As the Russian permafrost liquifies and weather patterns turn erratic around the world, the clock ticks for the challenge of climate change. Although collective responsibility is acknowledged, eyes turn to brands, both large and small, to don their own environmental credentials as some of the world’s biggest contributors to waste production.

The sustainability space within the realm of brands, however, has evolved beyond meaningless green badges and occasional decorative initiatives. Consumers now demand complete transparency from their brands and are wising up to greenwashing with 71% of people saying that opaque buzzwords such as ‘green’, ‘eco-friendly’ and ‘sustainable’ have now lost their significance. In turn, pressure mounts for companies trying to navigate a sensitive landscape with a strategy that is both authentic and effectual. While a multitude of brands have joined the sustainability bandwagon, only a select few have made genuine impact.

From NatWest’s carbon footprint tracking app to Ikea’s buy back scheme, the market as it exists urges brands to innovate or risk being left behind. the7stars asked consumers which aspects of sustainability they thought different markets should focus upon, unravelling insight into which issues lie at the heart of each industry.
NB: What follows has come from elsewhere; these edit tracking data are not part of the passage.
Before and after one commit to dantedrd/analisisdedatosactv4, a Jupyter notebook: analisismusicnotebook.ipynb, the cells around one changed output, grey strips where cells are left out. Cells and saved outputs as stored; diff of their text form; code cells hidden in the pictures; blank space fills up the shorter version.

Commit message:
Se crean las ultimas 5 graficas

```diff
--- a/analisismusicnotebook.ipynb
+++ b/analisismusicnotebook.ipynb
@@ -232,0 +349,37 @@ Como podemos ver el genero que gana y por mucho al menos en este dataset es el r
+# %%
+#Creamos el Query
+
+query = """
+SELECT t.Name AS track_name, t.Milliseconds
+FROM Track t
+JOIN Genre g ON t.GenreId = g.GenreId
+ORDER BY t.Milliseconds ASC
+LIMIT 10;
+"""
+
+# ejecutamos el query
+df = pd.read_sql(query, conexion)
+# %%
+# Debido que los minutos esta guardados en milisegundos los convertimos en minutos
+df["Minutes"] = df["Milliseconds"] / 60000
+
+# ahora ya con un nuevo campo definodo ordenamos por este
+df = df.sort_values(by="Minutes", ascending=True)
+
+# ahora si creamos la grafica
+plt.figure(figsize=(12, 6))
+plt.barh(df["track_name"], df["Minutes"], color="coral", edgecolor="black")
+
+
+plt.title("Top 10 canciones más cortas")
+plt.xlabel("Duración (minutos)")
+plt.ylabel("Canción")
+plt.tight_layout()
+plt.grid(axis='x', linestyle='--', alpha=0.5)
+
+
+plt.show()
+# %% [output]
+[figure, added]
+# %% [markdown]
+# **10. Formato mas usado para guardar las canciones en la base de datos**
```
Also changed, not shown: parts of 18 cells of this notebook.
Arguably, for fashion and grocery, greenwashing has become the most widespread. More than half (58%) say that they struggle to find brands who live up to their environmental claims. Lightbox Pulse survey results also find that the two industries garner the most concern for sourcing sustainable raw materials alongside ethical working practices for employees. With fast fashion and food waste being two of the most alarming crises in climate change, banning overseas sweatshops and encouraging business with Fairtrade-certified producers could transform these industries. Brands leading the way in these initiatives include fashion label Reformation whose slogan is ‘Being naked is the #1 most sustainable option. Reformation is #2.’ The LA based label commits to being 100% water, waste and carbon neutral. For the food industry, M&S and ASDA tackle the issue by introducing refillable grocery concepts in their stores whilst Iceland pioneers as the only supermarket in the UK to sell 4 different types of bycatch fish that is otherwise wasted.
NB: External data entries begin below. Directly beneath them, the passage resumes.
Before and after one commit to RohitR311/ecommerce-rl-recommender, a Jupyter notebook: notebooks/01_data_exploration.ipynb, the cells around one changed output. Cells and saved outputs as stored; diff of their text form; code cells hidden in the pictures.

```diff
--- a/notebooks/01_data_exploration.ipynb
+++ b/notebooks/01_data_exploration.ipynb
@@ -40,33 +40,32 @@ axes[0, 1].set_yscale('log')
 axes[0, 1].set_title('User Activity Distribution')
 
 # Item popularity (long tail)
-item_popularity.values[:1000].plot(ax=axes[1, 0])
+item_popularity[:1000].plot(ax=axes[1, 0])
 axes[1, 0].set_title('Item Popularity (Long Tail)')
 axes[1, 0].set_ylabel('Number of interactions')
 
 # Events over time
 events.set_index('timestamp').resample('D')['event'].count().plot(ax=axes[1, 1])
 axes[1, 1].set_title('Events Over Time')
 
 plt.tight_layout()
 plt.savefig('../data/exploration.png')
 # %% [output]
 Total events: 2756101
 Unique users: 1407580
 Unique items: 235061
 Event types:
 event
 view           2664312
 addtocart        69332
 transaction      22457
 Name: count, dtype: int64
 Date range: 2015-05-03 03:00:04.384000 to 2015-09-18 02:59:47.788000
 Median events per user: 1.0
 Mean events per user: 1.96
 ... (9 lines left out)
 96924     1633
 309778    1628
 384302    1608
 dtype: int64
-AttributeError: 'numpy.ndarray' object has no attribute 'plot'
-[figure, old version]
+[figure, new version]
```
Home furniture brands and packaged goods, however, were top contenders for recycling and waste management concerns. Although the packaged goods/FMCG industry is infamous for its damaging throwaway culture, the rise of fast homeware is another threat, rivalling fast fashion in depleting the world’s natural resources. Being the world’s largest furniture retailer, Ikea joined the anti-waste movement through its ‘Trash Collection’ campaign by showcasing Ikea furniture deposited on Norwegian coastlines that the retailer refurbished and resold for a discounted price.

On the other hand, utilities and travel populated the most votes for concerns on carbon emissions. For the former, consumers’ sustainability intent is evident with 81% of households switching to green energy tariffs in 2020 according to Compare the Market, as well as a steep incline in registered electric vehicles in the UK from 6,200 in 2011 to 200,000 in 2019. Meanwhile, for the travel industry, although only 16% are willing to forego air travel completely, consumers are willing to commit to smaller but maintainable green habits.  For example, 1 in 3 plans to book eco-friendly hotels for their next holidays and younger cohorts are more favourable towards travel companies who offer carbon offsetting.

Although industries may differ in focus, one thing applies to all. Sustainability is now crucial not just for the planet, but for each brand’s economic interest and market competitiveness. With social media and a growing cancel-culture, brands cannot risk being caught on the wrong side of a global societal awakening.